That’s your lesson for today. We all have many competing images of ourselves, and we’ve become fairly adept at employing them to suit our different tastes and needs. We think of ourselves as our jobs or our roles in families or our roles in social networks. We pick from some of our more salient characteristics and say that this is who we are. I was listening in my car recently to a Confidence Course on tape that I bought at Half Price Records. The author was saying that people who are shy often see their shyness as being who they are and as being a much larger part of who they are than do the people around them.
Who do you see yourself to be? What characteristics define you?
Among the images you have for yourself, Jesus is telling you to take on one special image and role, and that is the role of humble servant: this is the image of Christ Himself. If you see yourself as a teacher, then you might set out as I once did to become a better teacher. You practice teaching and communicating ideas and motivating people. If you see yourself as a mother, then you dedicate yourself to mothering your children and training and shaping and loving and encouraging them. And if you see yourself as a humble servant, then you will set out today to learn how to be more humble and to serve more faithfully.
There are so many ways that our Father and our Teacher teach us to be humble, and often they use different means on different people. You could choose to learn humility today by seeking to love those around you or to serve them. You could choose to learn humility by praying or by praying and fasting, or by doing many other things.
But I’ve got another suggestion today, at least partially because it’s what I think I need today. What if you practiced humility today by accepting whatever the Lord decides to give you today? Instead of seeing life as being out to get you, instead of becoming angry or upset every time something doesn’t go your way, and instead of resenting the difficult things in your life that you can’t change, what if you accepted each of them as instruction from the Lord in humility?
What if each disappointment, burden, or undesired event were seen as a means to God and His grace, instead of as a threat to your sovereign desires? I believe that every day is densely packed with opportunities to humble oneself before the Lord.
And therefore, every day is also densely packed with opportunities to be exalted by the Lord – if only you would humble yourself before the one who has taught us how to humble ourselves.
Prayer: Almighty God, take from me all vainglorious minds, all appetites of mine own praise, all envy, coveting, gluttony, sloth, and lechery, all wrathful affections, all appetite of revenging, all desire or delight of other folks’ harm, all pleasure in provoking any person to wrath and anger, all delight of exprobation or insultation against any person in their affliction and calamity.
And give me, good Lord, an humble, lowly, quiet, peaceable, patient, charitable, kind, tender, and pitiful mind, with all my works, and all my words, and all my thoughts, to have a taste of thy holy, blessed Spirit. Amen. (Sir Thomas More)
Points for Meditation:
- In what ways are you still proud, exerting your self over God and others?

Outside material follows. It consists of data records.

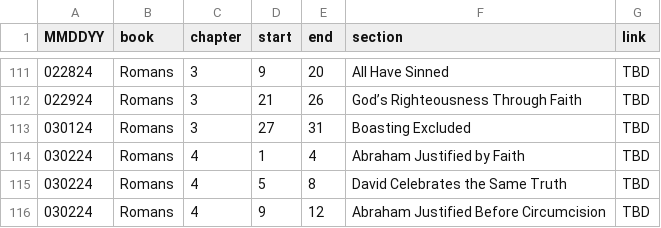
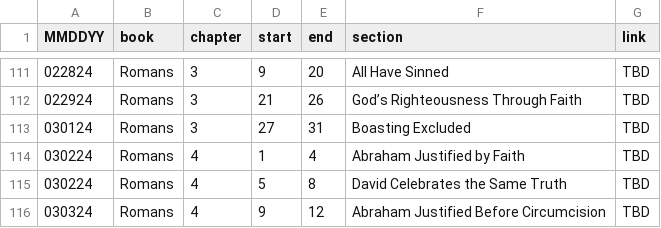
Before and after one commit to marko-polo-cheno/scribblingScribe, a CSV file: bible_outline.csv, drawn as a sheet; only a part is shown, gaps mark what is left out.

Commit message:
Update bible_outline.csv

```diff
--- a/bible_outline.csv
+++ b/bible_outline.csv
@@ -115,2 +115,2 @@ MMDDYY,book,chapter,start,end,section,link
 030224,Romans,4,5,8,David Celebrates the Same Truth,TBD
-030224,Romans,4,9,12,Abraham Justified Before Circumcision,TBD
+030324,Romans,4,9,12,Abraham Justified Before Circumcision,TBD
```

- What are some humbling things the Lord has brought your way recently that you might have seen as annoyances or occasions for anger or worry, rather than opportunities to learn humility?
Resolution: I resolve to accept the things Jesus gives me today as my daily bread, that I might learn humility from Him.
Crucifixion of Christ, Matthias Grunewald – in U.S. Public Domain